On the way home from the football the other day it started raining. Heavily. There was a lot of traffic and a lot of grumpy people. I was not stuck in traffic, because I was walking. (Smug.) I was not grumpy, because I love walking in the rain. (Double smug.) I will point out at this stage that while I love walking in the rain, I do much prefer it when it rains on me as I am walking home, as opposed to when I am heading somewhere. There's only so much hanging about in damp clothes that is pleasant. Anyway, the rain gradually started to clear, and some sun appeared. Automatically I started to do the rainbow dance, working out where the rainbow would - and did - appear. It was a great rainbow, a perfect arc, right over the river. I stopped to take a photo, and was aware of people stuck in the slow moving traffic also enjoying the sight. So, you may be asking yourself, why isn't she showing us a photo of this fabulous rainbow? Well, it's like this. I turned to cross over the bridge and the sky on the other side of the bridge took my breath away. Fishing around in my pocket for my phone, a couple of young lads were heading in the opposite direction, hoods up, huddled into their coats. As they passed, they looked up at what I was taking a photo of, muttered something to each other, and stopped to take a picture. Nature noticing at its best.
A friend was on holiday in the north east last week, and sent me a lot of triumphant rainbow photographs from Dunottar Castle. She said she was so excited when the first one showed up, and then they just kept coming. Even better, the rain was out at sea, so they didn't even get wet! However, she also reported some more sombre findings; she heard someone effectively complaining about the rainbow, saying "the weather doesn't know what it's doing". In fact she heard so many people complaining about the steps to the castle and the unpredictability of the weather that she began to wonder if she had happened upon a group of people, so used to seeing castles on cliff tops under rainbowy skies, that it was old news to them. Remember! Awe is good for you!
As is nature connection. The latest research has just been published, and demonstrates that actively noticing nature promotes more nature connection than simple contact with nature. Higher levels of nature connectedness benefit both people and nature, through improved wellbeing, more pro-nature conservation actions and more pro-conservation behaviour. Maybe now is a good time to mention, the 3 good things again. It's a simple way that I find reminds me to notice nature wherever I am, plus I get to think about it again every evening when I write down what I've noticed during the day.
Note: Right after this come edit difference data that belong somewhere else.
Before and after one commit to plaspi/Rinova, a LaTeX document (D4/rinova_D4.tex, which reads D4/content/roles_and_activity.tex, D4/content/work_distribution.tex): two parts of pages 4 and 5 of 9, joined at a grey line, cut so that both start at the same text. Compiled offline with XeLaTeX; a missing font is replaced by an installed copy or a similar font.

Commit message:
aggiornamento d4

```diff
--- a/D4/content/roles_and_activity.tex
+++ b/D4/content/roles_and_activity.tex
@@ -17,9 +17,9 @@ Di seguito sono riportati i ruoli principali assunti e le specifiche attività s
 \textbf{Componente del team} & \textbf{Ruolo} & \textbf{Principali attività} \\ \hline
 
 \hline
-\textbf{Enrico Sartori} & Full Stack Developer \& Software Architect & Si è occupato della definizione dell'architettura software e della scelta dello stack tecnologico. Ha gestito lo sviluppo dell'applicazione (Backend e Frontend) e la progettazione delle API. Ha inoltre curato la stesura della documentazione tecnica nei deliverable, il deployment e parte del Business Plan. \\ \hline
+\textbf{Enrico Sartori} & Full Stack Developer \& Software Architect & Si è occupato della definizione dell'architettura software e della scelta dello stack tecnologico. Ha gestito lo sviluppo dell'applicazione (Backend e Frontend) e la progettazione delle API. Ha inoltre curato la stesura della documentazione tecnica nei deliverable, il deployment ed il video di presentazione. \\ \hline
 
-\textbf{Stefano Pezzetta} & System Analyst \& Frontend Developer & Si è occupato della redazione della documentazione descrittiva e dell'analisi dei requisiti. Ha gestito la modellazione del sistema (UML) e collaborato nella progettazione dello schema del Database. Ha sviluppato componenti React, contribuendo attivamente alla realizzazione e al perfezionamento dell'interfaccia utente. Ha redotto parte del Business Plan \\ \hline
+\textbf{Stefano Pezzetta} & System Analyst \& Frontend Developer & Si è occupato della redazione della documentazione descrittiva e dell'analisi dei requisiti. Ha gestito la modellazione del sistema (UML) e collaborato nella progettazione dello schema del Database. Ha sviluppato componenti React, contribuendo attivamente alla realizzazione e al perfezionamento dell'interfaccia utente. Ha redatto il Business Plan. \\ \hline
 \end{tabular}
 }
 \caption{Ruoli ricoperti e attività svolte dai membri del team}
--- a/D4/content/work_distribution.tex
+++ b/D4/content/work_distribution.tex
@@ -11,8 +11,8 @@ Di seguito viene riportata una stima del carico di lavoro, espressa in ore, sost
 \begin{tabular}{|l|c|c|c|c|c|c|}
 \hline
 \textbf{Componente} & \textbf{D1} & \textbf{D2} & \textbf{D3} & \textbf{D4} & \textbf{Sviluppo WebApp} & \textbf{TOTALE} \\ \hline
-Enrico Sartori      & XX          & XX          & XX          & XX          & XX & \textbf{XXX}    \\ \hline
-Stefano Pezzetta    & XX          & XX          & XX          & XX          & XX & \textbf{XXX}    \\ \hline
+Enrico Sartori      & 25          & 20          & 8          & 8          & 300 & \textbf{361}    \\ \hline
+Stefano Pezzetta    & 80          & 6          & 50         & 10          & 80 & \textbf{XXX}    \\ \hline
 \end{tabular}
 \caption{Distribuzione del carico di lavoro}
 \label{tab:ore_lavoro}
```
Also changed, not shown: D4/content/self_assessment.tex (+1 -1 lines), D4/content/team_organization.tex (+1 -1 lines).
This week apart from the rainbow and the fabulous sky, I saw the full moon, golden leaves falling in the breeze and I have heard some very noisy squirrels indeed. What have you noticed this week?